An Oklahoma general power of attorney (GPOA) is a legal document through which an individual, known as the “principal,” appoints an agent, or “attorney-in-fact,” to manage their financial, business, and property matters. This arrangement is effective immediately or from a future date and ends if the principal becomes incapacitated.
The principal must sign the document in front of two witnesses and a notary public for validation. The agent, usually a trusted friend or relative, is expected to handle the principal’s affairs with integrity. This form of power of attorney differs from a durable one, as it specifically terminates upon the principal’s incapacity, ideal for those wanting management only while they are capable.
Signing Requirements (58 OS § 3005) – The principal must obtain official recognition of their signature in the presence of a notary public.

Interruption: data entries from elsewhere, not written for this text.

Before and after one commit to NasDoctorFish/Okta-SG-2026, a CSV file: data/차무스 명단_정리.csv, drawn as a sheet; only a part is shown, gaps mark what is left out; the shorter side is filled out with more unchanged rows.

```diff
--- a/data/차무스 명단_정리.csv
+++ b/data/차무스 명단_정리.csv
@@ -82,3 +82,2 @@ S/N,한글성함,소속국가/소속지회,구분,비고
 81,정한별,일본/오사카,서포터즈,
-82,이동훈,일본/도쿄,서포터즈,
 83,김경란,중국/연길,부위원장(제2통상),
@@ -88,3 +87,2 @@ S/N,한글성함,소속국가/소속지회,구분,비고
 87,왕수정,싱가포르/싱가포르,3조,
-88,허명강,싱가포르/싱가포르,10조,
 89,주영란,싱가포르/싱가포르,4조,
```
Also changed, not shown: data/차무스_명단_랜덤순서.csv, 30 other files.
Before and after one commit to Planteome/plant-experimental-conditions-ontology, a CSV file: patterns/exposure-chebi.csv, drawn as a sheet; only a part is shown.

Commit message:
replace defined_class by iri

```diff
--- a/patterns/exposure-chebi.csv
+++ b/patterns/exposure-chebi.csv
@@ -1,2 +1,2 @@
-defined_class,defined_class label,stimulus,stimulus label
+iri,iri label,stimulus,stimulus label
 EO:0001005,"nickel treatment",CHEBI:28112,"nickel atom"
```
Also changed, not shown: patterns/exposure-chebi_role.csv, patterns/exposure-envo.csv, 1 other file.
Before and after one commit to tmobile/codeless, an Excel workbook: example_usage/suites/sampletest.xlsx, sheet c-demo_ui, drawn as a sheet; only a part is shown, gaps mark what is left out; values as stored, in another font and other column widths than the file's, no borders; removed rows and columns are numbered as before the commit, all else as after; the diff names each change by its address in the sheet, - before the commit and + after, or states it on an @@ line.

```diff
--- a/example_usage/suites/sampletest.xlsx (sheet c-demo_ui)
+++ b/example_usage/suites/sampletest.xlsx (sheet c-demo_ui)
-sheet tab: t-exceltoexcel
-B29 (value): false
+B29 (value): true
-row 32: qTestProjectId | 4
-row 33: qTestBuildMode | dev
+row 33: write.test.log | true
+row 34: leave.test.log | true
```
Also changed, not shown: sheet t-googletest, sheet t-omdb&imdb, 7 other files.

Presumption of Durability (§ 1072) – No, power of attorney should specify that it will not be revoked upon the principal’s incapacity.